It’s old Florida. A place deserving of respect and protection.
So it’s a real shock to the senses when, after taking that leisurely drive, I come around a little bend on Miss Maggie Drive and — WHAM! — it’s urban Florida awaiting at U.S. 19. That intersection is everything to dislike about our state — commercial ugliness dressed up in nice shiny new colors.
Don't get me wrong. I frequent Publix and McDonalds like everyone else. And maybe any other intersection wouldn't be so striking.
What a contrast. I can’t think of a less Chassahowitzka-looking environment than the one right outside their own community. It’s almost like being snapped back to life after a day in hiding.
Both have their roles. I like the yo-yo cookies at Publix. I enjoy driving through Chassahowitzka. Get the picture?
— Random thought No. 2: I didn’t forget about the Commission Email Thursday. We bumped it a day for the Rebecca Bays stuff, and I’m bumping it again because of an email I saw that led to a question that hasn’t yet been answered.
But there was one email about an ages-old problem: Junky neighborhood yards and the lack of code enforcement.
I lost count how many stories I wrote at the Chronicle about code enforcement or, as the county calls it, code compliance. They all have a very similar theme: Someone has junk in the yard, won’t do anything about it. Neighbor complains to the county.
If it goes well, and mostly it will, the junk goes away. But in about 10% of the time, code compliance’s involvement does nothing but pile up paperwork, threats of liens and, on rare occasions, a visit before the judge.
Meanwhile, the junk stays there or gets worse.
The law requires due process, which means giving the offending party a lot of time in complying. Former Commissioner Brian Coleman pushed for site-specific solutions and was successful at it, getting dilapidated houses mowed down and owners threatened with jail if they didn’t clean up property.
But that doesn’t happen all that often. More often, violators who want to thumb their nose at this system do so at the community’s peril. Neighbors fume, and who can blame them?
There’s got to be a way to make this easier. Does every county in Florida deal with neighborhood slobs in the same manner?
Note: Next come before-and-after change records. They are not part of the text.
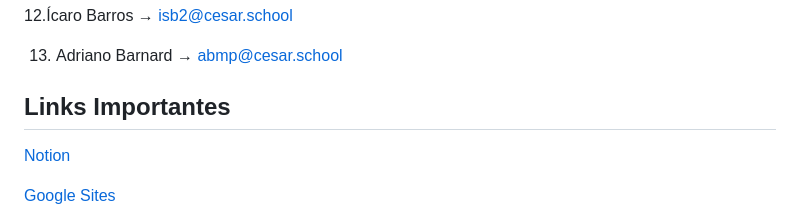
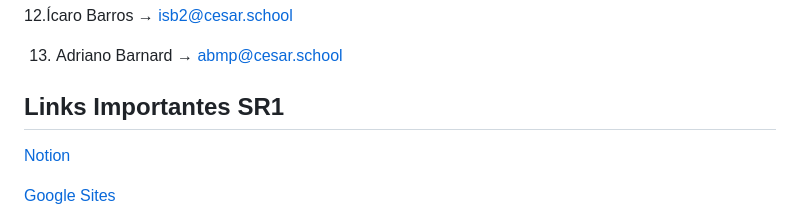
Before and after one commit to julsales/Coffee12, a Markdown page: README.md, the part around the change. Rendered like a GitHub page.

```diff
--- a/README.md
+++ b/README.md
@@ -28,7 +28,7 @@ Repositório do grupo 12 da cadeira de Projetos 2 da Cesar School
 
 13. Adriano Barnard → abmp@cesar.school
 
-## Links Importantes
+## Links Importantes SR1
 
 [Notion](https://distinct-rhubarb-0a9.notion.site/Notion-do-G12-3bfe1143afc6404eacf3dee57135c0dd?pvs=4)
 
```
I don’t have a solution that checks all the boxes. If someone does, let’s hear it.
— Random thought No. 3: The traffic signals in this county are making me crazy. It’s not the number of them or where they’re located. There just doesn’t seem to be any timing and it’s causing ridiculous backups.
Driving through Inverness on Main Street any given morning looks like this: Red light at Apopka. Red light at Seminole. Green light (yay!) at Line. Red light at 41. Traffic backing up more and more each time. Takes 10 minutes to drive two miles.
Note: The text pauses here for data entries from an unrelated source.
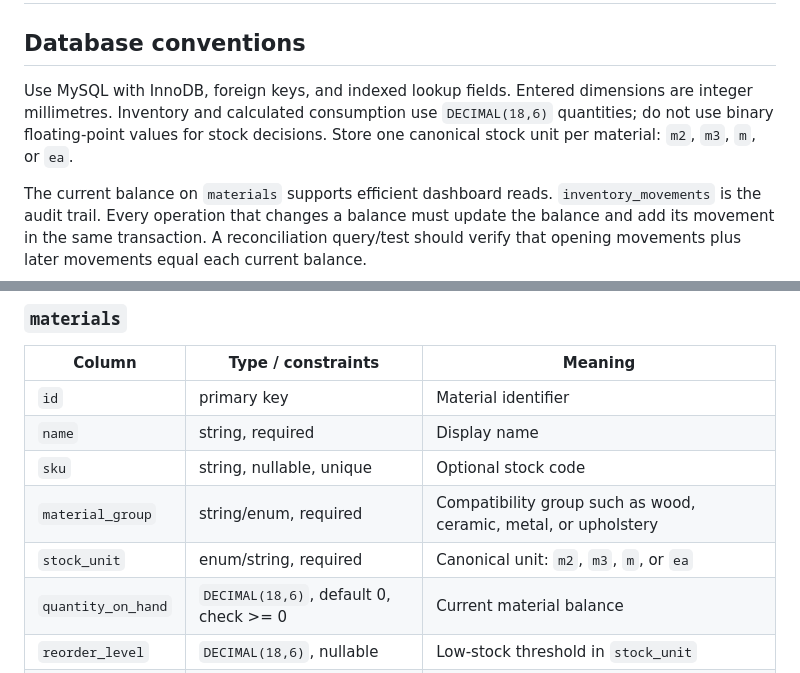
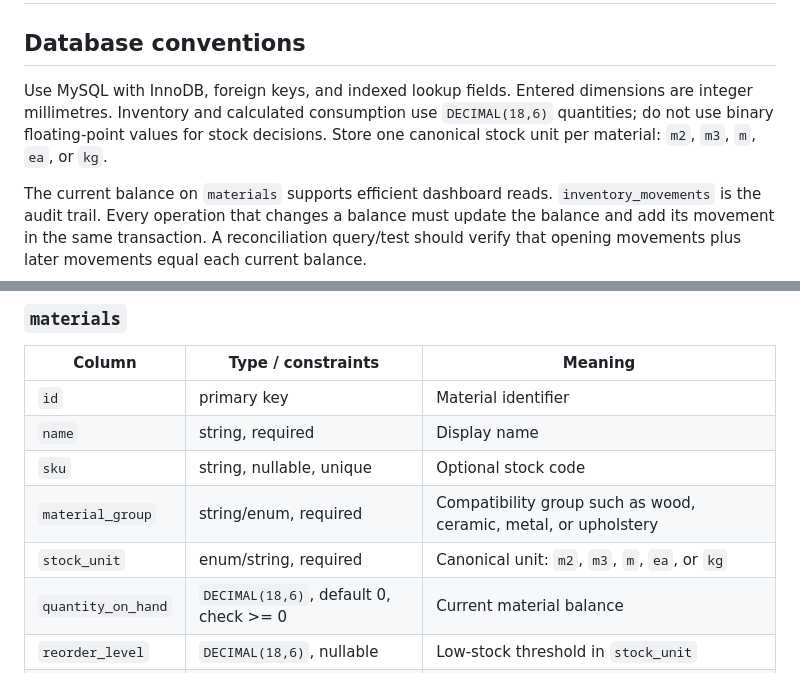
Before and after one commit to wartwoss/material-inventory-system, a Markdown page: docs/database-design.md, 2 parts joined by grey strips. GitHub-like rendering.

```diff
--- a/docs/database-design.md
+++ b/docs/database-design.md
@@ -2,7 +2,7 @@
 
 ## Database conventions
 
-Use MySQL with InnoDB, foreign keys, and indexed lookup fields. Entered dimensions are integer millimetres. Inventory and calculated consumption use `DECIMAL(18,6)` quantities; do not use binary floating-point values for stock decisions. Store one canonical stock unit per material: `m2`, `m3`, `m`, or `ea`.
+Use MySQL with InnoDB, foreign keys, and indexed lookup fields. Entered dimensions are integer millimetres. Inventory and calculated consumption use `DECIMAL(18,6)` quantities; do not use binary floating-point values for stock decisions. Store one canonical stock unit per material: `m2`, `m3`, `m`, `ea`, or `kg`.
 
 The current balance on `materials` supports efficient dashboard reads. `inventory_movements` is the audit trail. Every operation that changes a balance must update the balance and add its movement in the same transaction. A reconciliation query/test should verify that opening movements plus later movements equal each current balance.
 
@@ -16,7 +16,7 @@ The current balance on `materials` supports efficient dashboard reads. `inventor
 | `name` | string, required | Display name |
 | `sku` | string, nullable, unique | Optional stock code |
 | `material_group` | string/enum, required | Compatibility group such as wood, ceramic, metal, or upholstery |
-| `stock_unit` | enum/string, required | Canonical unit: `m2`, `m3`, `m`, or `ea` |
+| `stock_unit` | enum/string, required | Canonical unit: `m2`, `m3`, `m`, `ea`, or `kg` |
 | `quantity_on_hand` | `DECIMAL(18,6)`, default 0, check >= 0 | Current material balance |
 | `reorder_level` | `DECIMAL(18,6)`, nullable | Low-stock threshold in `stock_unit` |
 | `visual_key` | string, nullable | Frontend color/texture mapping, not a calculation input |
```
Also changed, not shown: docs/architecture.md (+1 -1 lines).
And don’t get me started about the stopping at the red light on 41 at Montgomery and again right up the road at the shopping center to allow for one car leaving Planet Fitness.
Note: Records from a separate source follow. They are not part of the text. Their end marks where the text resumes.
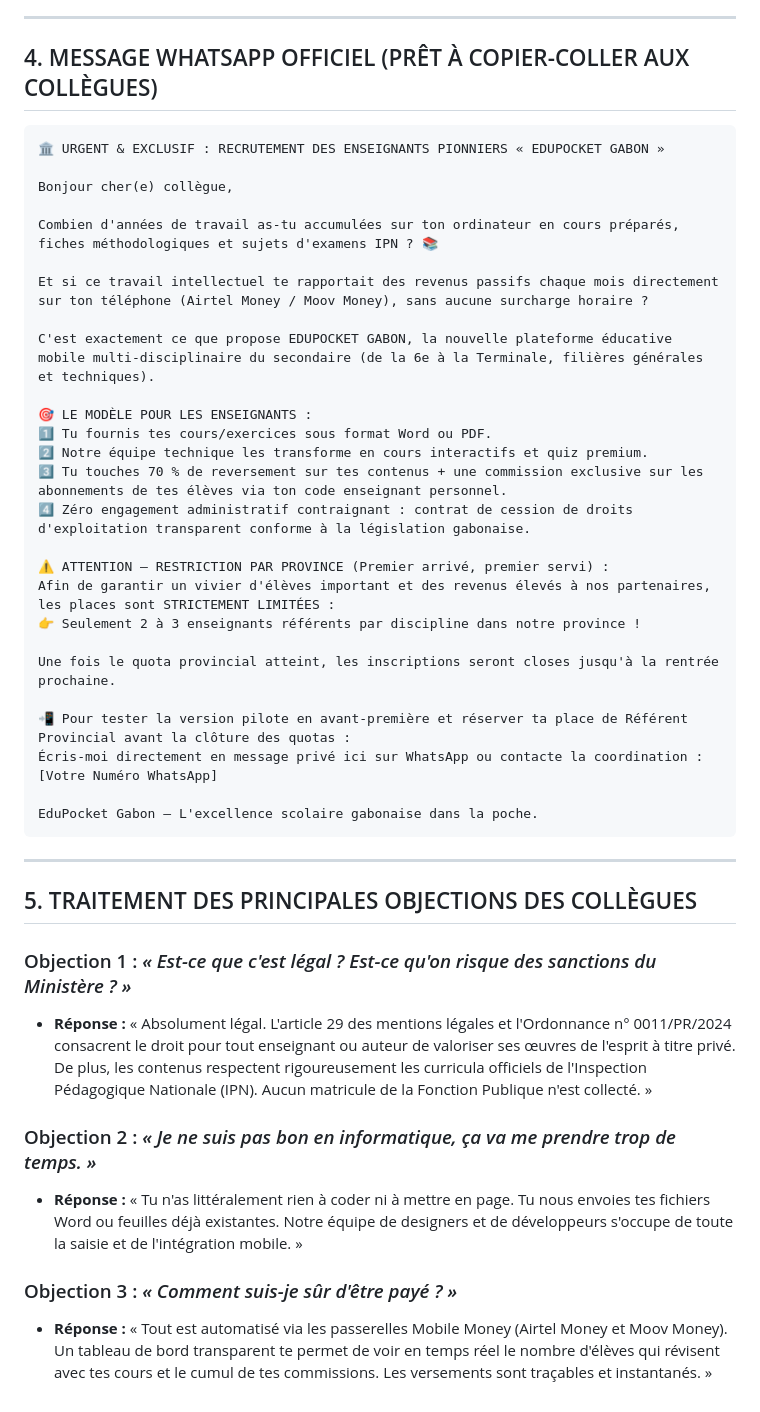
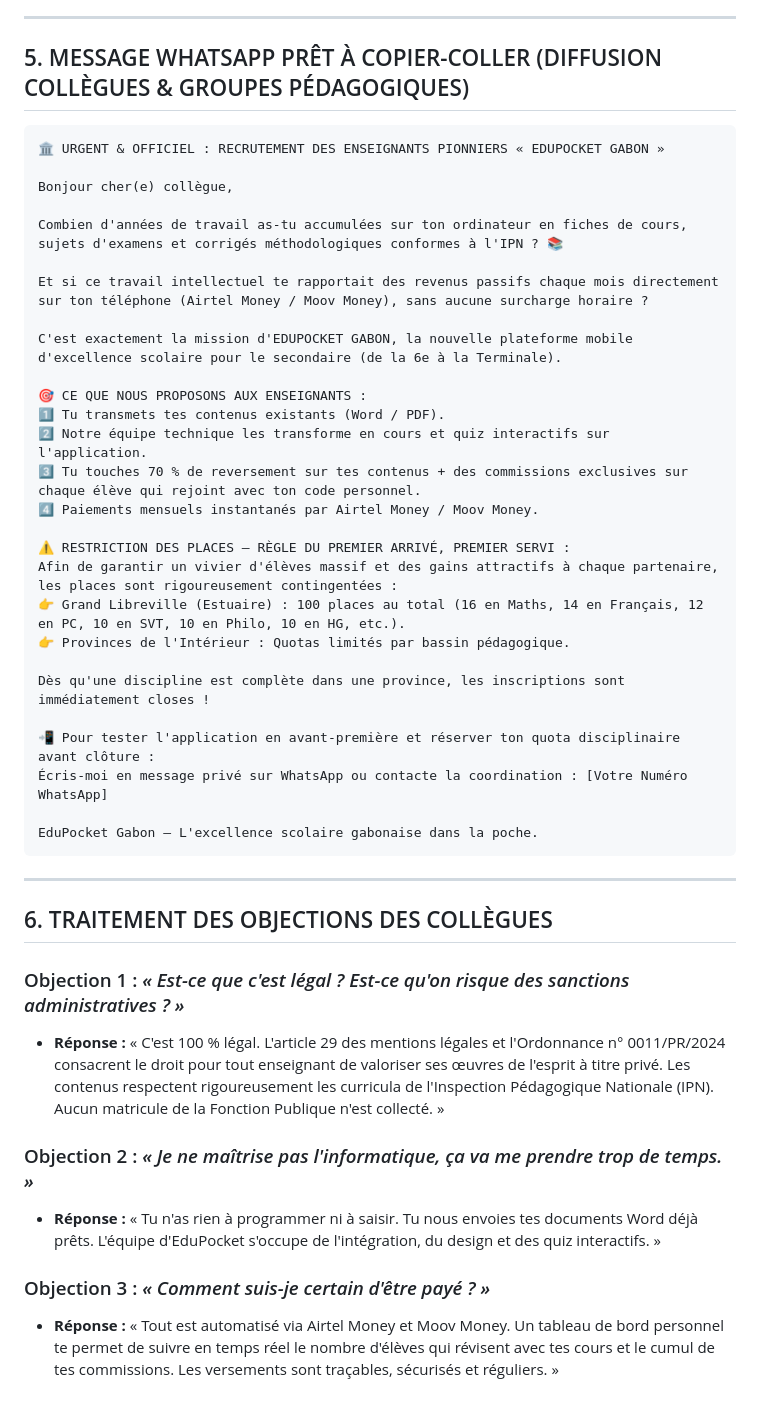
Before and after one commit to axseylle-bit/Edu_pocket, a Markdown page: philo_pocket/docs/STRATEGIE_RECRUTEMENT_ENSEIGNANTS_PIONNIERS.md, the part around one of its changes. GitHub-like rendering.

Commit message:
docs: actualisation strategie 100 profs Libreville et quotas demographiques

````diff
--- a/philo_pocket/docs/STRATEGIE_RECRUTEMENT_ENSEIGNANTS_PIONNIERS.md
+++ b/philo_pocket/docs/STRATEGIE_RECRUTEMENT_ENSEIGNANTS_PIONNIERS.md
@@ -55,46 +81,47 @@ Pour créer un engouement immédiat, valoriser les enseignants et leur garantir
 
 ---
 
-## 4. MESSAGE WHATSAPP OFFICIEL (PRÊT À COPIER-COLLER AUX COLLÈGUES)
+## 5. MESSAGE WHATSAPP PRÊT À COPIER-COLLER (DIFFUSION COLLÈGUES & GROUPES PÉDAGOGIQUES)
 
 ```text
-🏛️ URGENT & EXCLUSIF : RECRUTEMENT DES ENSEIGNANTS PIONNIERS « EDUPOCKET GABON »
+🏛️ URGENT & OFFICIEL : RECRUTEMENT DES ENSEIGNANTS PIONNIERS « EDUPOCKET GABON »
 
 Bonjour cher(e) collègue,
 
-Combien d'années de travail as-tu accumulées sur ton ordinateur en cours préparés, fiches méthodologiques et sujets d'examens IPN ? 📚
+Combien d'années de travail as-tu accumulées sur ton ordinateur en fiches de cours, sujets d'examens et corrigés méthodologiques conformes à l'IPN ? 📚
 
 Et si ce travail intellectuel te rapportait des revenus passifs chaque mois directement sur ton téléphone (Airtel Money / Moov Money), sans aucune surcharge horaire ?
 
-C'est exactement ce que propose EDUPOCKET GABON, la nouvelle plateforme éducative mobile multi-disciplinaire du secondaire (de la 6e à la Terminale, filières générales et techniques).
+C'est exactement la mission d'EDUPOCKET GABON, la nouvelle plateforme mobile d'excellence scolaire pour le secondaire (de la 6e à la Terminale).
 
-🎯 LE MODÈLE POUR LES ENSEIGNANTS :
-1️⃣ Tu fournis tes cours/exercices sous format Word ou PDF.
-2️⃣ Notre équipe technique les transforme en cours interactifs et quiz premium.
-3️⃣ Tu touches 70 % de reversement sur tes contenus + une commission exclusive sur les abonnements de tes élèves via ton code enseignant personnel.
-4️⃣ Zéro engagement administratif contraignant : contrat de cession de droits d'exploitation transparent conforme à la législation gabonaise.
+🎯 CE QUE NOUS PROPOSONS AUX ENSEIGNANTS :
+1️⃣ Tu transmets tes contenus existants (Word / PDF).
+2️⃣ Notre équipe technique les transforme en cours et quiz interactifs sur l'application.
+3️⃣ Tu touches 70 % de reversement sur tes contenus + des commissions exclusives sur chaque élève qui rejoint avec ton code personnel.
+4️⃣ Paiements mensuels instantanés par Airtel Money / Moov Money.
 
-⚠️ ATTENTION — RESTRICTION PAR PROVINCE (Premier arrivé, premier servi) :
-Afin de garantir un vivier d'élèves important et des revenus élevés à nos partenaires, les places sont STRICTEMENT LIMITÉES :
-👉 Seulement 2 à 3 enseignants référents par discipline dans notre province !
+⚠️ RESTRICTION DES PLACES — RÈGLE DU PREMIER ARRIVÉ, PREMIER SERVI :
+Afin de garantir un vivier d'élèves massif et des gains attractifs à chaque partenaire, les places sont rigoureusement contingentées :
+👉 Grand Libreville (Estuaire) : 100 places au total (16 en Maths, 14 en Français, 12 en PC, 10 en SVT, 10 en Philo, 10 en HG, etc.).
+👉 Provinces de l'Intérieur : Quotas limités par bassin pédagogique.
 
-Une fois le quota provincial atteint, les inscriptions seront closes jusqu'à la rentrée prochaine.
+Dès qu'une discipline est complète dans une province, les inscriptions sont immédiatement closes !
 
-📲 Pour tester la version pilote en avant-première et réserver ta place de Référent Provincial avant la clôture des quotas :
-Écris-moi directement en message privé ici sur WhatsApp ou contacte la coordination : [Votre Numéro WhatsApp]
+📲 Pour tester l'application en avant-première et réserver ton quota disciplinaire avant clôture :
+Écris-moi en message privé sur WhatsApp ou contacte la coordination : [Votre Numéro WhatsApp]
 
 EduPocket Gabon — L'excellence scolaire gabonaise dans la poche.
 ```
 
 ---
 
-## 5. TRAITEMENT DES PRINCIPALES OBJECTIONS DES COLLÈGUES
+## 6. TRAITEMENT DES OBJECTIONS DES COLLÈGUES
 
-### Objection 1 : *« Est-ce que c'est légal ? Est-ce qu'on risque des sanctions du Ministère ? »*
-* **Réponse :** « Absolument légal. L'article 29 des mentions légales et l'Ordonnance n° 0011/PR/2024 consacrent le droit pour tout enseignant ou auteur de valoriser ses œuvres de l'esprit à titre privé. De plus, les contenus respectent rigoureusement les curricula officiels de l'Inspection Pédagogique Nationale (IPN). Aucun matricule de la Fonction Publique n'est collecté. »
+### Objection 1 : *« Est-ce que c'est légal ? Est-ce qu'on risque des sanctions administratives ? »*
+* **Réponse :** « C'est 100 % légal. L'article 29 des mentions légales et l'Ordonnance n° 0011/PR/2024 consacrent le droit pour tout enseignant de valoriser ses œuvres de l'esprit à titre privé. Les contenus respectent rigoureusement les curricula de l'Inspection Pédagogique Nationale (IPN). Aucun matricule de la Fonction Publique n'est collecté. »
 
-### Objection 2 : *« Je ne suis pas bon en informatique, ça va me prendre trop de temps. »*
-* **Réponse :** « Tu n'as littéralement rien à coder ni à mettre en page. Tu nous envoies tes fichiers Word ou feuilles déjà existantes. Notre équipe de designers et de développeurs s'occupe de toute la saisie et de l'intégration mobile. »
+### Objection 2 : *« Je ne maîtrise pas l'informatique, ça va me prendre trop de temps. »*
+* **Réponse :** « Tu n'as rien à programmer ni à saisir. Tu nous envoies tes documents Word déjà prêts. L'équipe d'EduPocket s'occupe de l'intégration, du design et des quiz interactifs. »
 
-### Objection 3 : *« Comment suis-je sûr d'être payé ? »*
-* **Réponse :** « Tout est automatisé via les passerelles Mobile Money (Airtel Money et Moov Money). Un tableau de bord transparent te permet de voir en temps réel le nombre d'élèves qui révisent avec tes cours et le cumul de tes commissions. Les versements sont traçables et instantanés. »
+### Objection 3 : *« Comment suis-je certain d'être payé ? »*
+* **Réponse :** « Tout est automatisé via Airtel Money et Moov Money. Un tableau de bord personnel te permet de suivre en temps réel le nombre d'élèves qui révisent avec tes cours et le cumul de tes commissions. Les versements sont traçables, sécurisés et réguliers. »
````
Also changed, not shown: other parts of philo_pocket/docs/STRATEGIE_RECRUTEMENT_ENSEIGNANTS_PIONNIERS.md (+56 -30 lines).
Not picking on Inverness. I find the same situation on U.S. 19 in Crystal River. And C.R. 491 in Beverly Hills. And C.R. 486 in Citrus Hills. Red turns green. Drive a quarter-mile to another red. Then another. Is this the way it’s supposed to work?
Seriously, when’s the last time we took a good look at whether these signals are talking to each other? I mean…obviously growth will bring more traffic. But we spend a lot of time backed up at red lights on these major roads, and all I’m suggesting is people who know what they’re doing should take a look at that.
Enjoy this beautiful Citrus County Friday, friends, and take it easy on the roads. There’s a lot more of us out there than ever before.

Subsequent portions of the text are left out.